However, Calestous Juma believes that making societal improvement a goal for scientific researchers could net more efficient results. He points to the second law of thermodynamics as an example. While engineers were attempting to improve the steam engine for practical purposes, they ended up coming up with the second law of thermodynamics. Here, a development in scientific theory arose while trying to improve a facet of society.
A clear modern day example of what Juma proposes can be seen in the Grand Challenges initiatives launched by the Bill and Melinda Gates Foundation. Grand Challenges Exploration is an initiative that issues a set of challenges twice a year. Researchers apply with ideas they have to solve those challenges, and monetary grants are awarded to the most deserving.
For example, the initiative recently issued challenges to “Design New Analytics Approaches for Malaria Elimination” and to “Explore New Ways to Measure Delivery and Use of Digital Financial Services Data”. Proactively calling upon science to assist in these kinds of societal advancement provides a more streamlined pathway for scientific developments to lead to societal betterment.
Juma also questions the way universities separate the hard sciences from the social sciences in their academic curriculums. If you visit a college, you are likely to see people defining themselves as STEM (science, technology, engineering, math) students versus humanities students. This arbitrary distinction carries on to pervade the view of society in general, causing scientific developments to not be as helpful to society as it could be.

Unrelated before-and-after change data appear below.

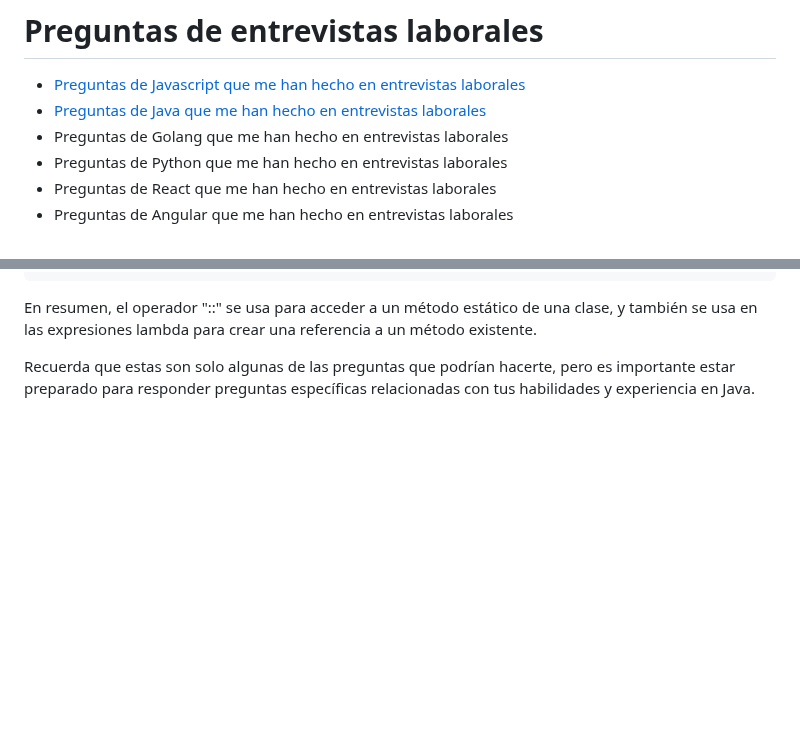
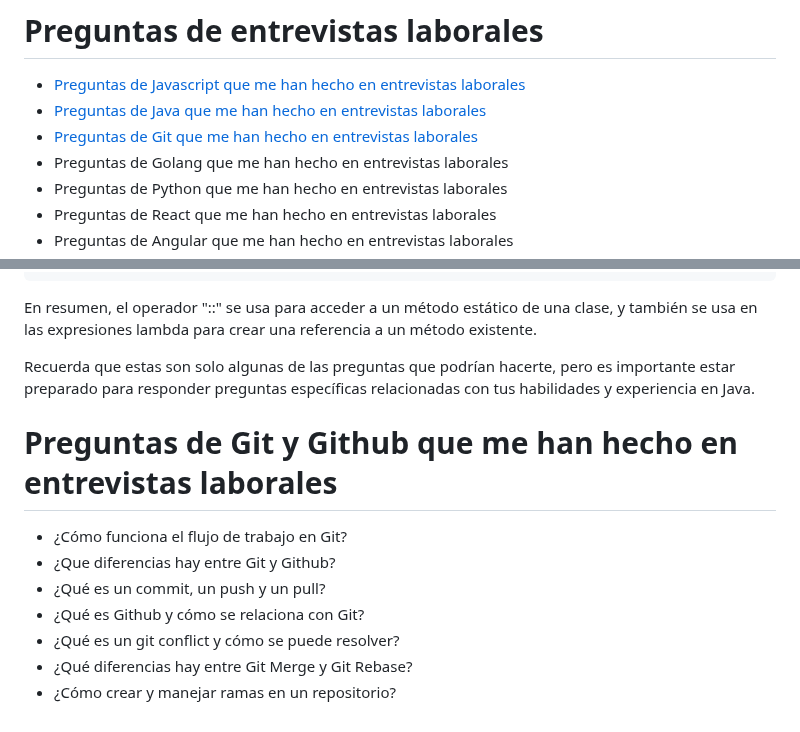
Before and after one commit to holasoymalva/Guia-para-Entrevistas-Laborales-de-Programacion, a Markdown page: preguntas-entrevistas/readme.md, 2 parts joined by grey strips. Rendered like a GitHub page; blank space fills up the shorter version.

```diff
--- a/preguntas-entrevistas/readme.md
+++ b/preguntas-entrevistas/readme.md
@@ -2,6 +2,7 @@
 
 * [Preguntas de Javascript que me han hecho en entrevistas laborales](#preguntas-de-javascript-que-me-han-hecho-en-entrevistas-laborales)
 * [Preguntas de Java que me han hecho en entrevistas laborales](#preguntas-de-java-que-te-podrían-hacer-en-entrevistas-laborales)
+* [Preguntas de Git que me han hecho en entrevistas laborales](#preguntas-de-git-que-me-han-hecho-en-entrevistas-laborales)
 * Preguntas de Golang que me han hecho en entrevistas laborales
 * Preguntas de Python que me han hecho en entrevistas laborales
 * Preguntas de React que me han hecho en entrevistas laborales
@@ -359,3 +360,13 @@ numbers.forEach(System.out::println);
 En resumen, el operador "::" se usa para acceder a un método estático de una clase, y también se usa en las expresiones lambda para crear una referencia a un método existente.
 
 Recuerda que estas son solo algunas de las preguntas que podrían hacerte, pero es importante estar preparado para responder preguntas específicas relacionadas con tus habilidades y experiencia en Java.
+
+# Preguntas de Git y Github que me han hecho en entrevistas laborales
+
+* ¿Cómo funciona el flujo de trabajo en Git?
+* ¿Que diferencias hay entre Git y Github?
+* ¿Qué es un commit, un push y un pull?
+* ¿Qué es Github y cómo se relaciona con Git?
+* ¿Qué es un git conflict y cómo se puede resolver?
+* ¿Qué diferencias hay entre Git Merge y Git Rebase?
+* ¿Cómo crear y manejar ramas en un repositorio?
```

Calestous Juma calls for more integration between the various academic disciplines. In real world applications, often one needs a mix of skills from multiple disciplines of study. We need to acknowledge the value of interdisciplinary knowledge moving forward.
Juma proposes what he calls “innovation universities.” These universities would “combine research, teaching, extension and commercialization of new products and services,” giving students the means to work towards scientific advances in the context of societal demands.
– Edmond Kim